Many states are turning to technology to automate the audit selection process, become more efficient and increase revenue for each audit hour conducted
The current Great Recession has cut deeply into state sales and use tax revenue. Budget shortfalls are in double digits for many states, making it difficult to balance budgets and deliver essential services.
For the first three quarters of 2009, of the 45 states (not including District of Columbia) that collect sales tax, all but a few have suffered declines in revenue in 2009 — with Wisconsin suffering the highest single-quarter decline, 34.4 percent in the second quarter, followed by Arizona with 27.3 percent, also in the second quarter. In the third quarter, there were 16 states that had double-digit hits compared to the same quarter of the prior year.
The drop in revenue is expected to continue. “This is an awful time for states fiscally, but they are even more worried about 2011, 2012, 2013, 2014,” says Scott Pattison, executive director of the National Association of State Budget Officers, in a recent Wall Street Journal article.
To counter revenue shortfalls, a number of states and localities have already done so or plan to:
• Increase their sales and use tax rates. States such as California, Maine and Massachusetts, as well as many others, have done so already or plan to increase their sales and use tax rates. Localities within 15 states have also followed suit. In all, there were more than 1,000 tax rate increases made in 2009.
• Expand their taxable base to include currently nontaxable services or digital products. Five states are moving in this direction, including New York, Washington and Wisconsin.
• Cast a wider net with legislation that expands nexus. A particularly tempting target is revenue generated from e-commerce.
Even though increasing taxes can have negative political consequences, taxing jurisdictions at both the state and local levels will continue to raise tax rates to deal with their shortfalls.
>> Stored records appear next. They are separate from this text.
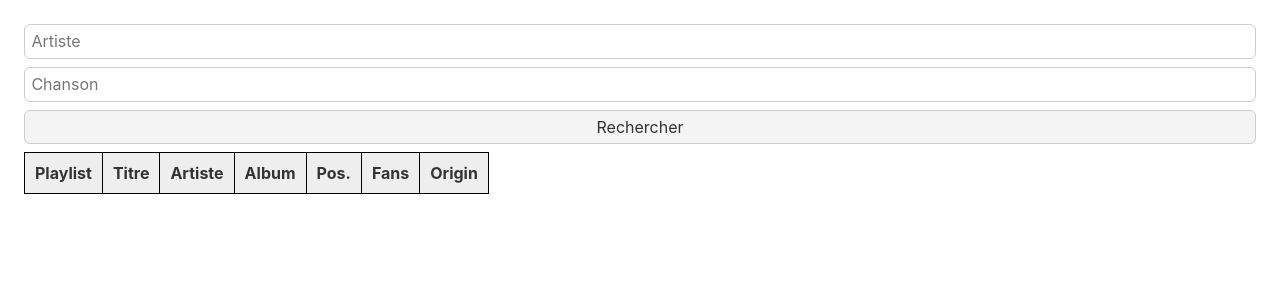
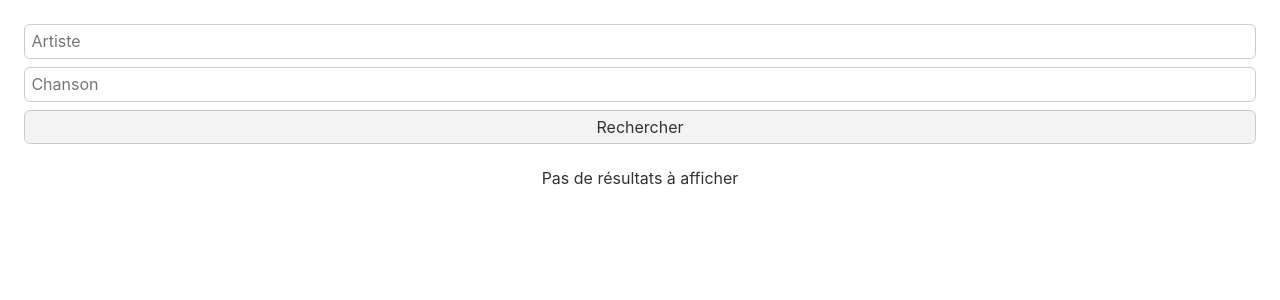
Before and after one commit to pesseyjulien/front-playlists, a Svelte app: page / in a window 1280 px wide. Shown: the top 300 px of the page. Built offline with nearby package versions, Linux system fonts and the light colour scheme.

Commit message:
feat: use Data Table from svelte-mui

```diff
--- a/package.json
+++ b/package.json
@@ -9,8 +9,10 @@
   "devDependencies": {
     "@rollup/plugin-commonjs": "^14.0.0",
     "@rollup/plugin-node-resolve": "^8.0.0",
+    "@smui/data-table": "^1.0.0",
     "rollup": "^2.3.4",
     "rollup-plugin-livereload": "^1.0.0",
+    "rollup-plugin-scss": "^2.6.0",
     "rollup-plugin-svelte": "^5.0.3",
     "rollup-plugin-terser": "^7.0.0",
     "svelte": "^3.0.0"
--- a/rollup.config.js
+++ b/rollup.config.js
@@ -1,8 +1,9 @@
-import svelte from 'rollup-plugin-svelte';
-import resolve from '@rollup/plugin-node-resolve';
-import commonjs from '@rollup/plugin-commonjs';
-import livereload from 'rollup-plugin-livereload';
-import { terser } from 'rollup-plugin-terser';
+import svelte from "rollup-plugin-svelte";
+import resolve from "@rollup/plugin-node-resolve";
+import commonjs from "@rollup/plugin-commonjs";
+import livereload from "rollup-plugin-livereload";
+import scss from "rollup-plugin-scss";
+import { terser } from "rollup-plugin-terser";
 
 const production = !process.env.ROLLUP_WATCH;
 
@@ -16,24 +17,28 @@ function serve() {
   return {
     writeBundle() {
       if (server) return;
-			server = require('child_process').spawn('npm', ['run', 'start', '--', '--dev'], {
-				stdio: ['ignore', 'inherit', 'inherit'],
-				shell: true
-			});
+      server = require("child_process").spawn(
+        "npm",
+        ["run", "start", "--", "--dev"],
+        {
+          stdio: ["ignore", "inherit", "inherit"],
+          shell: true,
+        }
+      );
 
-			process.on('SIGTERM', toExit);
-			process.on('exit', toExit);
-		}
+      process.on("SIGTERM", toExit);
+      process.on("exit", toExit);
+    },
   };
 }
 
 export default {
-	input: 'src/main.js',
+  input: "src/main.js",
   output: {
     sourcemap: true,
-		format: 'iife',
-		name: 'app',
-		file: 'public/build/bundle.js'
+    format: "iife",
+    name: "app",
+    file: "public/build/bundle.js",
   },
   plugins: [
     svelte({
@@ -41,9 +46,9 @@ export default {
       dev: !production,
       // we'll extract any component CSS out into
       // a separate file - better for performance
-			css: css => {
-				css.write('public/build/bundle.css');
-			}
+      css: (css) => {
+        css.write("public/build/bundle.css");
+      },
     }),
 
     // If you have external dependencies installed from
@@ -53,9 +58,10 @@ export default {
     // https://github.com/rollup/plugins/tree/master/packages/commonjs
     resolve({
       browser: true,
-			dedupe: ['svelte']
+      dedupe: ["svelte"],
     }),
     commonjs(),
+    scss(),
 
     // In dev mode, call `npm run start` once
     // the bundle has been generated
@@ -63,13 +69,13 @@ export default {
 
     // Watch the `public` directory and refresh the
     // browser on changes when not in production
-		!production && livereload('public'),
+    !production && livereload("public"),
 
     // If we're building for production (npm run build
     // instead of npm run dev), minify
-		production && terser()
+    production && terser(),
   ],
   watch: {
-		clearScreen: false
-	}
+    clearScreen: false,
+  },
 };
--- a/src/api/tracker.js
+++ b/src/api/tracker.js
@@ -18,10 +18,8 @@ export const getBySong = (song) => {
       },
     })
     .then((response) => {
-      console.log(response);
       results.update((state) => ({
         ...state,
-        //data: response.data.map(parser),
         data: response.data,
       }));
     });
@@ -35,10 +33,8 @@ export const getByArtist = (artist) => {
       },
     })
     .then((response) => {
-        console.log(response);
       results.update((state) => ({
         ...state,
-          //data: response.data.map(parser),
         data: response.data,
       }));
     });
--- a/src/components/Results.svelte
+++ b/src/components/Results.svelte
@@ -1,67 +1,50 @@
 <script>
   import Result from "./Result.svelte";
   import { results } from "../stores";
-  import { Datatable, rows } from 'svelte-simple-datatables'
-
-  const settings = {
-    sortable: true,
-    pagination: true,
-    rowPerPage: 50,
-    columnFilter: true,
-  }
+  import DataTable, { Head, Body, Row, Cell } from "@smui/data-table";
 
   console.log($results);
 </script>
 
 <style>
-  table, th, td {
-    border: 1px solid black;
-    border-collapse: collapse;
-  }
-  th {
-    background: #eee;
-  }
-  th, td {
-    padding:10px;
-  }
-  table {
-    text-align: left;
-  }
-  tr:nth-child(even) {
+  .row:nth-child(even) {
     background-color: #f2f2f2;
   }
 </style>
 
 <div class="wrapper">
-
-  <table settings={settings} data={$results.data}>
-    <thead>
-      <th data-key="playlistName">Playlist</th>
-      <th data-key="name">Titre</th>
-      <th data-key="artists">Artiste</th>
-      <th data-key="album">Album</th>
-      <th data-key="position">Pos.</th>
-      <th data-key="playlistFans">Fans</th>
-      <th data-key="origin">Origin</th>
-    </thead>
-    <tbody>
-    {#each $results.data as row}
-      <tr>
-        <td><a href="{row.playlistUrl}">{row.playlistName}</a></td>
-        <td>{row.name}</td>
-        <td>{row.artists}</td>
-        <td>{row.album}</td>
-        <td>{row.position}</td>
-        <td> {#if row.playlistFans} {row.playlistFans} {/if}</td>
-        <td>{row.origin}</td>
-      </tr>
-    {/each}
-    </tbody>
-  </table>
-
-
-  <!--{#each $results.data as { name, playlistName }}-->
-  <!--  <Result {name} />-->
-  <!--  <Result {playlistName} />-->
-  <!--{/each}-->
+  {#if $results.data.length > 0}
+    <DataTable table$aria-label="songs">
+      <Head>
+        <Row>
+          <Cell>Playlist</Cell>
+          <Cell>Titre</Cell>
+          <Cell>Artiste</Cell>
+          <Cell>Album</Cell>
+          <Cell>Pos.</Cell>
+          <Cell>Fans</Cell>
+          <Cell>Origin</Cell>
+        </Row>
+      </Head>
+      <Body>
+        {#each $results.data as row}
+          <Row class="row">
+            <Cell>
+              <a href={row.playlistUrl}>{row.playlistName}</a>
+            </Cell>
+            <Cell>{row.name}</Cell>
+            <Cell>{row.artists}</Cell>
+            <Cell>{row.album}</Cell>
+            <Cell>{row.position}</Cell>
+            <Cell>
+              {#if row.playlistFans}{row.playlistFans}{/if}
+            </Cell>
+            <Cell>{row.origin}</Cell>
+          </Row>
+        {/each}
+      </Body>
+    </DataTable>
+  {:else}
+    <p>Pas de résultats à afficher</p>
+  {/if}
 </div>
--- a/src/components/SearchForm.svelte
+++ b/src/components/SearchForm.svelte
@@ -6,7 +6,7 @@
   let songName = "";
 
   function handleSearch() {
-    if(!songName.length) getByArtist(artistName)
+    if (artistName) getByArtist(artistName);
     else getBySong(songName);
   }
 </script>
```
Also changed, not shown: 1 other file (tests, documents, lock files or other folders). Lines whose indentation alone changed are shown as unchanged.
Additionally, expect increased audit and collection efforts nationwide.
In the latter part of 2008, Maryland, for example, added 22 auditors to target “scofflaws” and implemented a $90 million collection system to track them down. Similarly, Connecticut has installed a sophisticated audit scoring system to zero in on the highest-potential recoveries.
In January 2010, Washington state replaced the traditional self-issued resale certificate system with state-provided seller permits with one-, two- and four-year expiration periods. The procedure is expected to save the state around $130 million in revenue annually that was previously lost through abuse of the resale certificate privilege.
More efficient and effective enforcement of existing laws is preferable to increasing the tax burden on individuals and businesses but the states and localities will continue to increase tax rates because doing so can generate immediate results, and because they can. But whatever approach states decide to take, sales and use tax will be at the forefront.
This story is from the CCH e-newsletter Figures, written specifically for corporate tax professionals. Figures offers tips, tricks and ideas about how to increase your organization’s productivity and efficiency. Every issue also features insights with a corporate tax professional